**TASK REQUIREMENTS**
Give again, word for word, each line below starting at the one that contains "serving: '100g مصفي" and ending at the one that contains "img: 'meat', serving: '100g".

**EXERCISE MATERIAL**
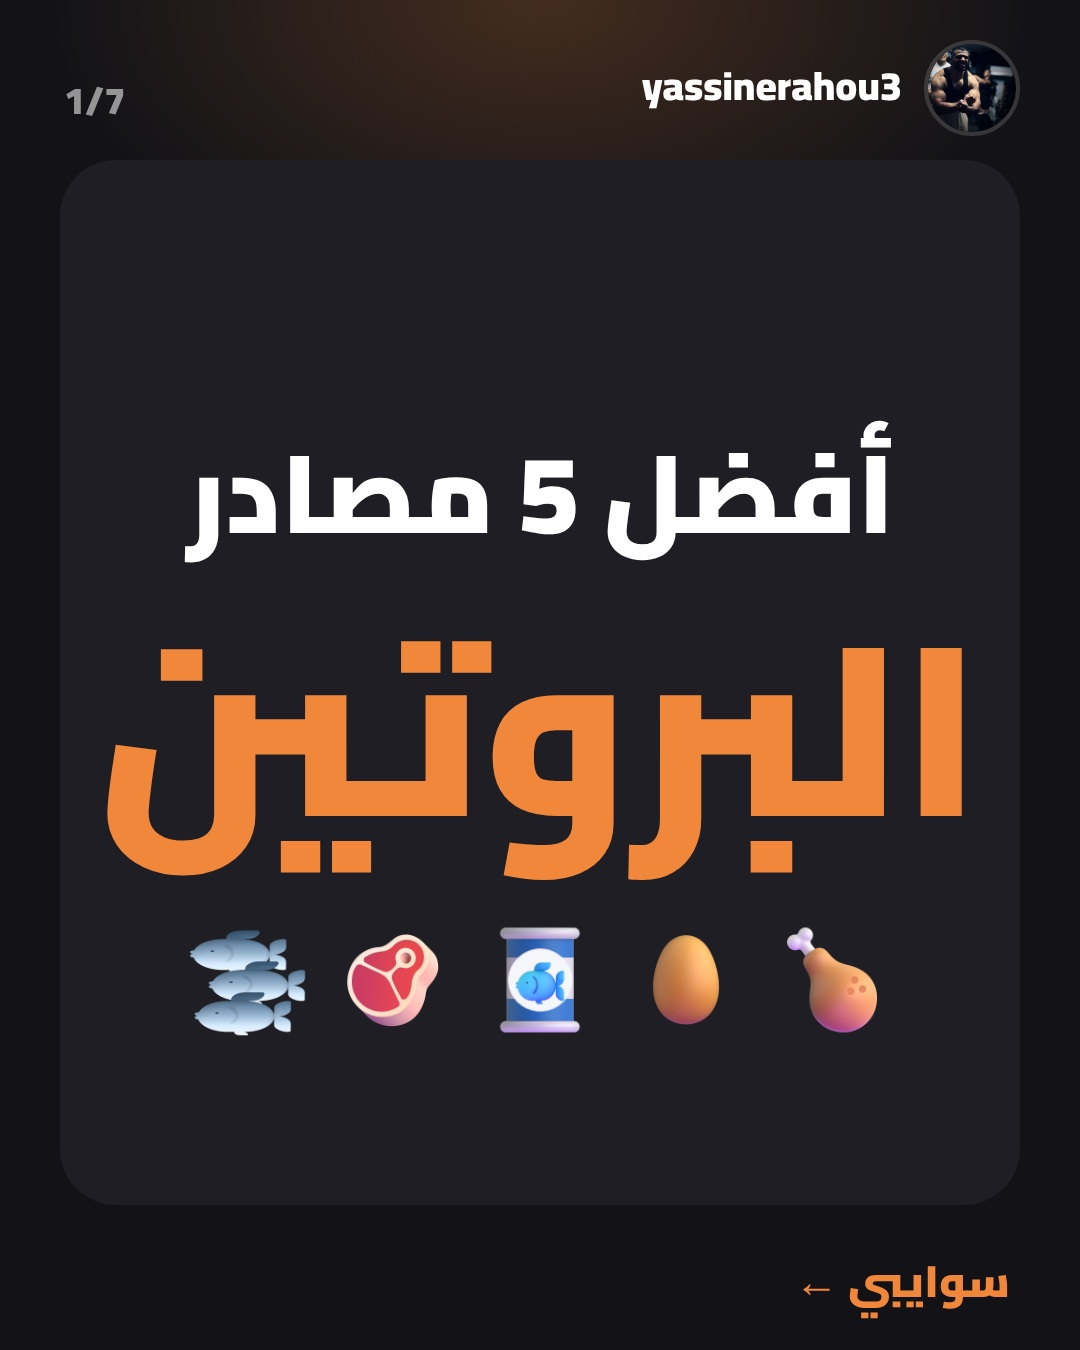
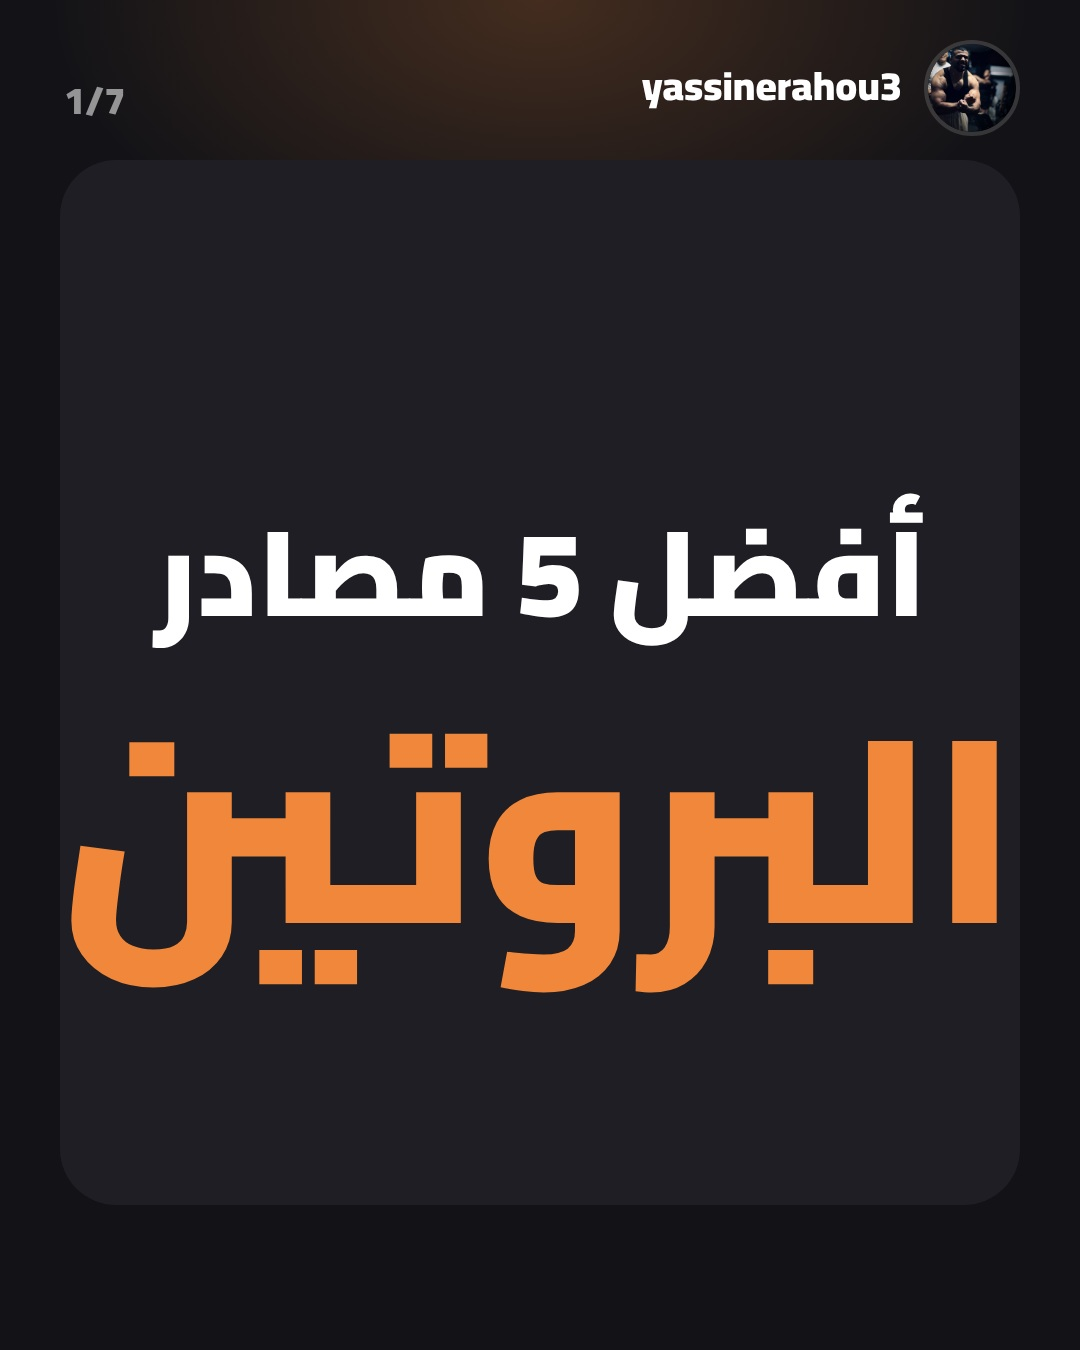
Protein carousel: title-only cover, round tuna can (per can), simpler servings
Claude-Session: https://claude.ai/code/session_014GNevuJ6MBkHeS731WNJp8

Changed region(s): [[0.0611, 0.3111, 0.9472, 0.7778], [0.7944, 0.9333, 0.9472, 0.9956]]

diff --git a/creatine-clip/thumbnails/protein.html b/creatine-clip/thumbnails/protein.html
@@ -38,10 +38,8 @@
   .note { left: 70px; top: 1252px; font-size: 30px; color: rgba(255,255,255,.35); font-weight: 700; }
 
   /* cover */
-  .cover .t1 { font-size: 110px; margin-top: 230px; }
-  .cover .t2 { font-size: 240px; line-height: 1.1; color: var(--or); }
-  .cover .icons { display: flex; gap: 26px; margin-top: 60px; direction: rtl; }
-  .cover .icons img { width: 120px; height: 120px; object-fit: contain; }
+  .cover .t1 { font-size: 120px; margin-top: 300px; }
+  .cover .t2 { font-size: 260px; line-height: 1.1; color: var(--or); }
 
   /* last slide */
   .tip .t { font-size: 120px; color: var(--or); margin-top: 90px; }
@@ -61,13 +59,14 @@
   <div id="content"></div>
 </div>
 <script>
-// Values are approximate (USDA FoodData Central). Images: Fluent Emoji 3D (MIT); tuna can + sardines edited from it.
+// Values are approximate (USDA FoodData Central). Images: Fluent Emoji 3D (MIT); sardines edited from it; tuna.svg drawn for this post.
 const FOODS = [
-  { name: 'صدر الدجاج', img: 'chicken', serving: '100g مطيب', p: '31g', kcal: 165, fat: '3.6g', tag: 'قليل الدهون وغني بالبروتين' },
-  { name: 'البيض', img: 'egg', serving: 'بيضة وحدة', p: '6g', kcal: 72, fat: '4.8g', tag: 'بروتين كامل وساهل فالطياب' },
-  { name: 'الطون', img: 'tuna', serving: '100g مصفي (طون فالما)', p: '26g', kcal: 116, fat: '0.8g', tag: 'إلا كان فالزيت: 198 سعرة و 8g دهون' },
-  { name: 'اللحم', img: 'meat', serving: '100g لحم بقري قليل الدهون', p: '26g', kcal: 217, fat: '12g', tag: 'غني بالبروتين والحديد' },
-  { name: 'السردين', img: 'sardines', serving: '100g (حك فالزيت، مصفي)', p: '25g', kcal: 208, fat: '11g', tag: 'غني بالأوميغا 3' },
+  { name: 'صدر الدجاج', img: 'chicken.png', serving: '100g طايب', p: '31g', kcal: 165, fat: '3.6g', tag: 'قليل الدهون وغني بالبروتين' },
+  { name: 'البيض', img: 'egg.png', serving: 'بيضة وحدة', p: '6g', kcal: 72, fat: '4.8g', tag: 'بروتين كامل وساهل فالطياب' },
+  // tuna: one round can, ~120g drained, in oil
+  { name: 'الطون', img: 'tuna.svg', serving: 'علبة طون', p: '35g', kcal: 238, fat: '10g', tag: 'ساهل وجاهز فأي وقت' },
+  { name: 'اللحم', img: 'meat.png', serving: '100g لحم بقري قليل الدهون', p: '26g', kcal: 217, fat: '12g', tag: 'غني بالبروتين والحديد' },
+  { name: 'السردين', img: 'sardines.png', serving: '100g', p: '25g', kcal: 208, fat: '11g', tag: 'غني بالأوميغا 3' },
 ];
 const N = FOODS.length + 2;
 const slide = +(new URLSearchParams(location.search).get('slide') || 1);
@@ -76,12 +75,10 @@ const add = (cls, html) => { const d = document.createElement('div'); d.classNam
 document.querySelector('.count').textContent = `${slide}/${N}`;
 
 if (slide === 1) {
-  add('card cover', `<div class="t1">أفضل 5 مصادر</div><div class="t2">البروتين</div>
-    <div class="icons">${FOODS.map((f) => `<img src="../food3d/${f.img}.png">`).join('')}</div>`);
-  add('swipe', 'سوايبي ←');
+  add('card cover', `<div class="t1">أفضل 5 مصادر</div><div class="t2">البروتين</div>`);
 } else if (slide <= FOODS.length + 1) {
   const f = FOODS[slide - 2];
-  add('card', `<div class="img"><img src="../food3d/${f.img}.png"></div><div class="nm">${f.name}</div><div class="sv">${f.serving}</div>
+  add('card', `<div class="img"><img src="../food3d/${f.img}"></div><div class="nm">${f.name}</div><div class="sv">${f.serving}</div>
     <div class="big">${f.p}</div><div class="lb">بروتين</div>
     <div class="pill"><span class="l">${f.kcal} kcal</span> · ${f.fat} دهون</div><div class="tag">${f.tag}</div>`);
   add('note', 'القيم تقريبية');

**TASK OUTPUT**
-  { name: 'الطون', img: 'tuna', serving: '100g مصفي (طون فالما)', p: '26g', kcal: 116, fat: '0.8g', tag: 'إلا كان فالزيت: 198 سعرة و 8g دهون' },
-  { name: 'اللحم', img: 'meat', serving: '100g لحم بقري قليل الدهون', p: '26g', kcal: 217, fat: '12g', tag: 'غني بالبروتين والحديد' },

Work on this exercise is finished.